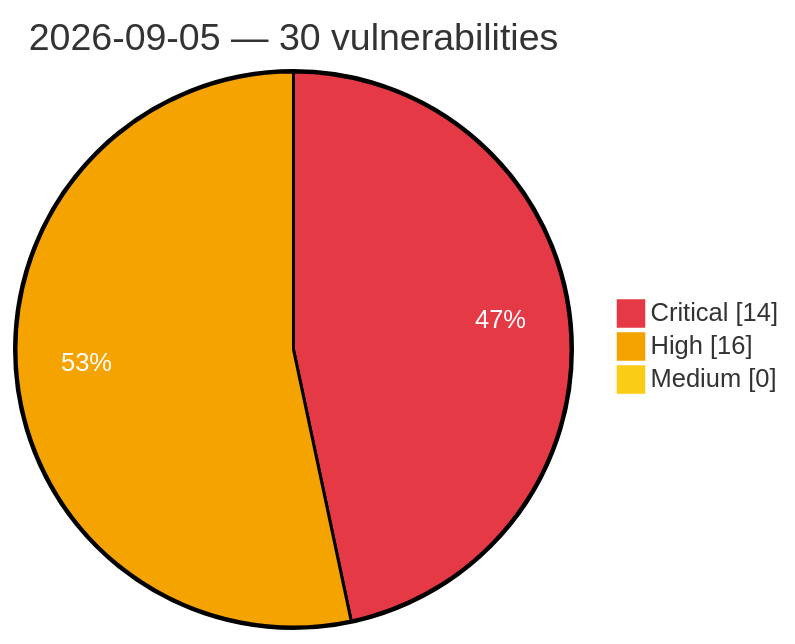
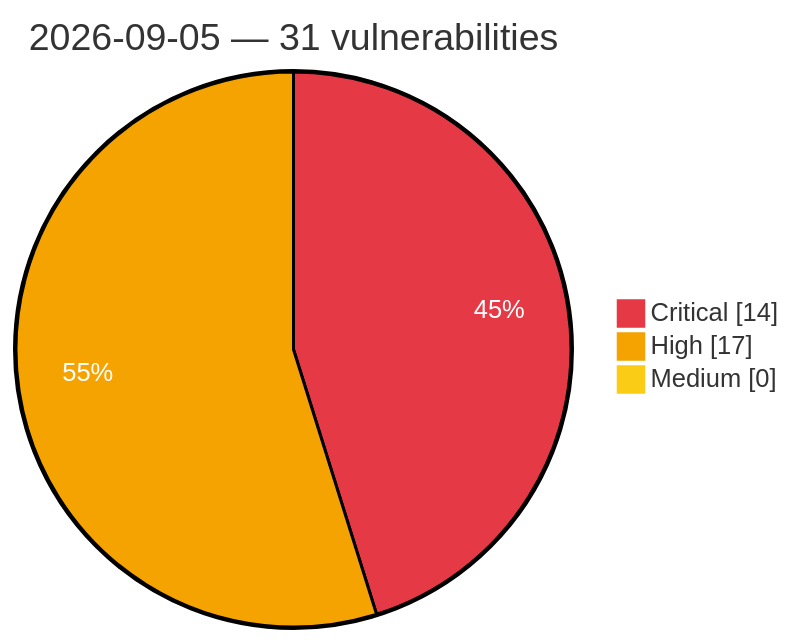
The diagram in vulnerabilities/2026/September/2026-09-05.md (GhostX0X/vuln-tracker), drawn with Mermaid before and after one commit. The commit also changed other lines of this file and 5 other files, not shown here.

````diff
--- a/vulnerabilities/2026/September/2026-09-05.md
+++ b/vulnerabilities/2026/September/2026-09-05.md
@@ -3,8 +3,8 @@
 ```mermaid
 %%{init: {'theme':'base', 'themeVariables': {'pie1':'#e63946', 'pie2':'#f4a300', 'pie3':'#facc15', 'pieOpacity':'1', 'pieOuterStrokeWidth':'2px', 'pieSectionTextColor':'#ffffff'}}}%%
 pie showData
-    title 2026-09-05 — 30 vulnerabilities
+    title 2026-09-05 — 31 vulnerabilities
     "Critical" : 14
-    "High" : 16
+    "High" : 17
     "Medium" : 0
 ```
````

# # # # # # #

Skip every picture, and give the rest of the material above again exactly.

_SOLUTION TO THE EXERCISE_
The diagram in vulnerabilities/2026/September/2026-09-05.md (GhostX0X/vuln-tracker), drawn with Mermaid before and after one commit. The commit also changed other lines of this file and 5 other files, not shown here.

````diff
--- a/vulnerabilities/2026/September/2026-09-05.md
+++ b/vulnerabilities/2026/September/2026-09-05.md
@@ -3,8 +3,8 @@
 ```mermaid
 %%{init: {'theme':'base', 'themeVariables': {'pie1':'#e63946', 'pie2':'#f4a300', 'pie3':'#facc15', 'pieOpacity':'1', 'pieOuterStrokeWidth':'2px', 'pieSectionTextColor':'#ffffff'}}}%%
 pie showData
-    title 2026-09-05 — 30 vulnerabilities
+    title 2026-09-05 — 31 vulnerabilities
     "Critical" : 14
-    "High" : 16
+    "High" : 17
     "Medium" : 0
 ```
````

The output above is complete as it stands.